Microstructural investigation and mechanical behavior of a two-material component fabricated through selective laser melting of AlSi10Mg on an Al-Cu-Ni-Fe-Mg cast alloy substrate


A hybrid-part made of two materials was fabricated by selective laser melting (SLM) of AlSi10Mg on an Al-Cu-Ni-Fe-Mg cast alloy substrate. The microstructure of the two-material component and the interface is investigated using multi-scale characterization techniques including optical microscopy (OM), scanning electron microscopy (SEM), electron backscatter diffraction (EBSD), and transmission electron microscopy (TEM). The microstructure of SLM-AlSi10Mg consists of fine cellular dendrites and columnar grains, developed along the building direction, where the substrate cast alloy is featured by large equiaxed grains. OM and SEM studies of the interface show a sound metallurgical bonding as a result of the melting of AlSi10Mg powder and partial melting of the cast substrate assisted by the circulate flows and Marangoni convection.
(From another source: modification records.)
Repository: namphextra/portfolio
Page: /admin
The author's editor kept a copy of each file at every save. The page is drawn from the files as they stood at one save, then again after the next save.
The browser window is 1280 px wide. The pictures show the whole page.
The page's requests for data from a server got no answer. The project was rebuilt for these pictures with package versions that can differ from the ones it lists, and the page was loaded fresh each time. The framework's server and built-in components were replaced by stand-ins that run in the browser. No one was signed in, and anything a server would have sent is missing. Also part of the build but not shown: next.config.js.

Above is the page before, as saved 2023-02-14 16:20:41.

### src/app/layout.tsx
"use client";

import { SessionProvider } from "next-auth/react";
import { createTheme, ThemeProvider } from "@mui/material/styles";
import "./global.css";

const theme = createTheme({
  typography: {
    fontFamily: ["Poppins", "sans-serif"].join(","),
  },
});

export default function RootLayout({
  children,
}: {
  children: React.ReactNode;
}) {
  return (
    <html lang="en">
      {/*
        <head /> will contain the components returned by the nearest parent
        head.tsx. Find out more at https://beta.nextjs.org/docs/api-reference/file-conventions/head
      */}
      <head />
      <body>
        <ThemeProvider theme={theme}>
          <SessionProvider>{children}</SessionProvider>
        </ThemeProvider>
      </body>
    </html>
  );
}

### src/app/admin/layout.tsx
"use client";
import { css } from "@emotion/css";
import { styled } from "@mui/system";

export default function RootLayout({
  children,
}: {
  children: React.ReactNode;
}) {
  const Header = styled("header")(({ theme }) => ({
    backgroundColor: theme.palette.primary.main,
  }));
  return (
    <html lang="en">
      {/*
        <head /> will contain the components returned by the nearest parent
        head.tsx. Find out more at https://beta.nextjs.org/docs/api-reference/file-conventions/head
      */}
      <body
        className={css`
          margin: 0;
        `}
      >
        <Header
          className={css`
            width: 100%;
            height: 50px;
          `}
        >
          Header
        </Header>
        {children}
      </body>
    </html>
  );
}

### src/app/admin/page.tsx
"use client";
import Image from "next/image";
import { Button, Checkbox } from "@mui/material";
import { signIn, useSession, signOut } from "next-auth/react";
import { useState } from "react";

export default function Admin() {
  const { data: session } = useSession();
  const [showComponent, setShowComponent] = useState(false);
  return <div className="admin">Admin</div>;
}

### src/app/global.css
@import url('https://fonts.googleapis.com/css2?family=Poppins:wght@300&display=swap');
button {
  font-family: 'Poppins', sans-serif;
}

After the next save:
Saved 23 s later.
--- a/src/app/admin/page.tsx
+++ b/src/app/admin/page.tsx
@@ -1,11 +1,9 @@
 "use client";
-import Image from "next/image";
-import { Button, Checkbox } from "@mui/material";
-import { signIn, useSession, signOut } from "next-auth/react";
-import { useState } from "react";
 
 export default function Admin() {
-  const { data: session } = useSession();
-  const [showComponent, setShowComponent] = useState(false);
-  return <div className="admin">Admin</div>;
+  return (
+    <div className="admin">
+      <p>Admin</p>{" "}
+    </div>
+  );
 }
The circulate flows cause complex phenomena at the interface, which lead to the dilution of alloying elements and a variation in the microstructure of the first consolidated layer of SLM-AlSi10Mg (as a result of variation in thermal gradient and solidification rate). TEM investigations of the interface reveal segregation of alloying elements at the interdendritic regions after solidification. Moreover, no precipitate is formed on top of the interface, due to the rapid solidification and dilution of the alloying elements. EBSD analysis of the interface shows substantial differences in the grain structure of SLM-AlSi10Mg and the cast substrate, in terms of size and morphology. Mechanical properties of the hybrid material are studied afterwards using Vickers microhardness measurements, nanoindentation and quasi-static uniaxial tensile tests. The SLM-AlSi10Mg side of the hybrid-part possesses better performance, mainly due to its finer and hierarchical microstructure.

Publication Title

Additive Manufacturing